→ HOW TO COMPLETE THIS TASK
The range starts at the line containing "plus counterevidence:<br/>withdraw or" and ends at the last line of the records below. Reproduce those lines exactly.

→ DATA RECORDS
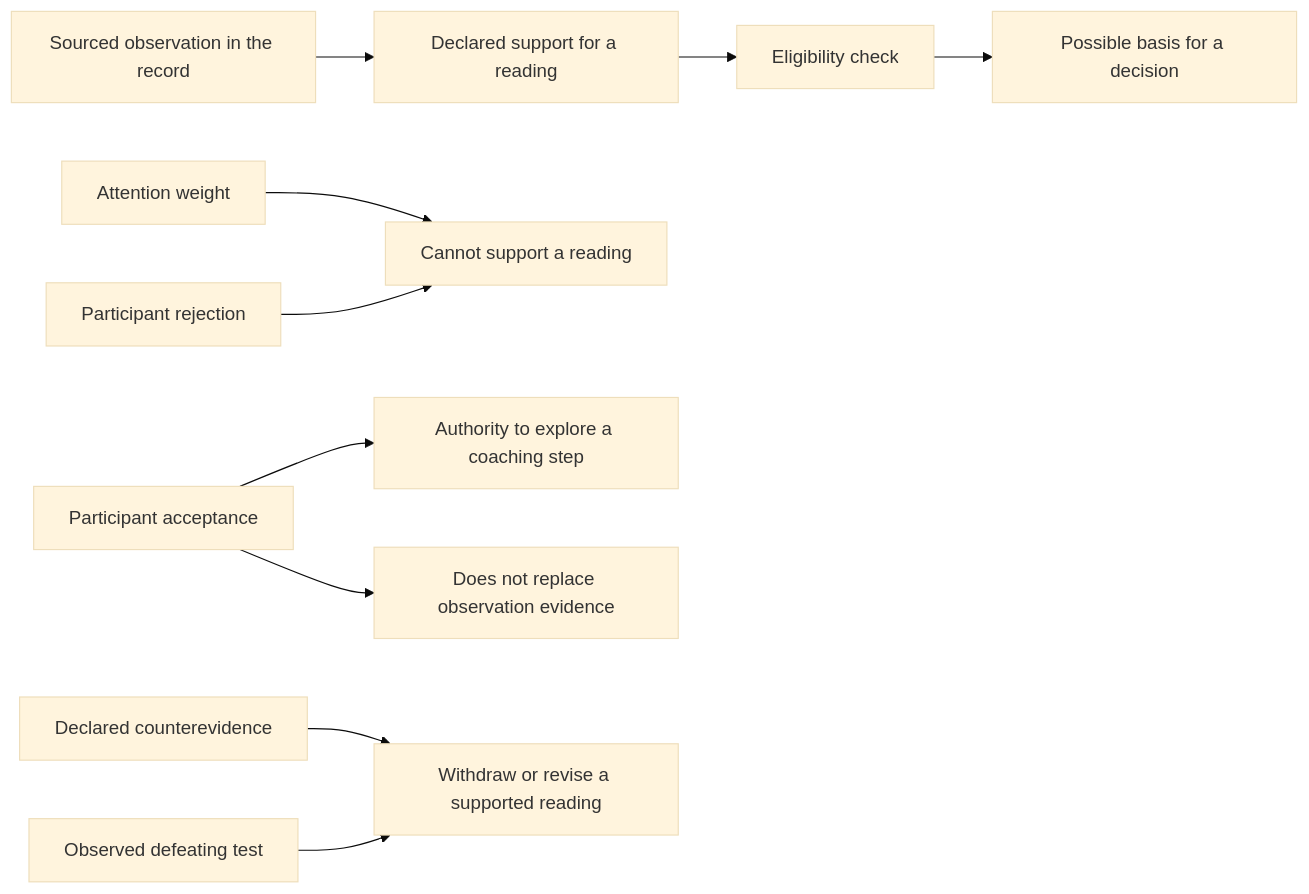
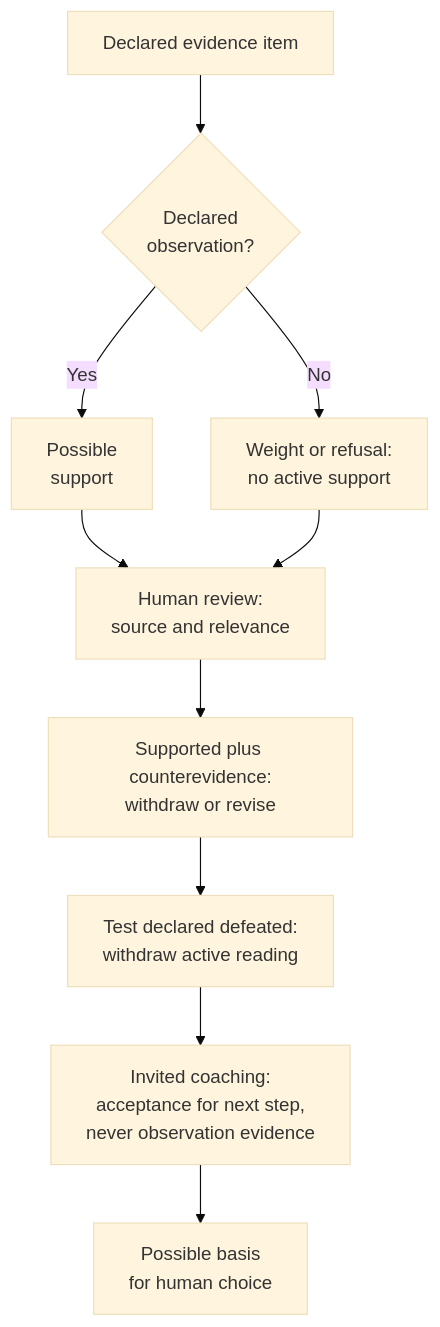
One commit to maciejjankowski/zizkian changed the third of 9 diagrams in docs/guide.md. Above: the diagram before and after it, drawn with Mermaid (base theme). The commit also changed other lines of this file and 69 other files, not shown here.

Commit message:
fix: preserve JSON types and leave passing records awaiting human review

````diff
--- a/docs/guide.md
+++ b/docs/guide.md
@@ -55,12 +44,12 @@
 ```mermaid
-flowchart LR
-    O[Sourced observation in the record] --> S[Declared support for a reading]
-    S --> E[Eligibility check]
-    A[Attention weight] --> X[Cannot support a reading]
-    R[Participant rejection] --> X
-    Q[Participant acceptance] --> P[Authority to explore a coaching step]
-    Q --> Y[Does not replace observation evidence]
-    C[Declared counterevidence] --> W[Withdraw or revise a supported reading]
-    F[Observed defeating test] --> W
-    E --> D[Possible basis for a decision]
+flowchart TD
+    E["Declared evidence item"] --> K{"Declared<br/>observation?"}
+    K -->|Yes| S["Possible<br/>support"]
+    K -->|No| X["Weight or refusal:<br/>no active support"]
+    S --> H["Human review:<br/>source and relevance"]
+    X --> H
+    H --> C["Supported plus counterevidence:<br/>withdraw or revise"]
+    C --> F["Test declared defeated:<br/>withdraw active reading"]
+    F --> A["Invited coaching:<br/>acceptance for next step,<br/>never observation evidence"]
+    A --> D["Possible basis<br/>for human choice"]
 ```
````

→ SOLUTION
+    H --> C["Supported plus counterevidence:<br/>withdraw or revise"]
+    C --> F["Test declared defeated:<br/>withdraw active reading"]
+    F --> A["Invited coaching:<br/>acceptance for next step,<br/>never observation evidence"]
+    A --> D["Possible basis<br/>for human choice"]
 ```
````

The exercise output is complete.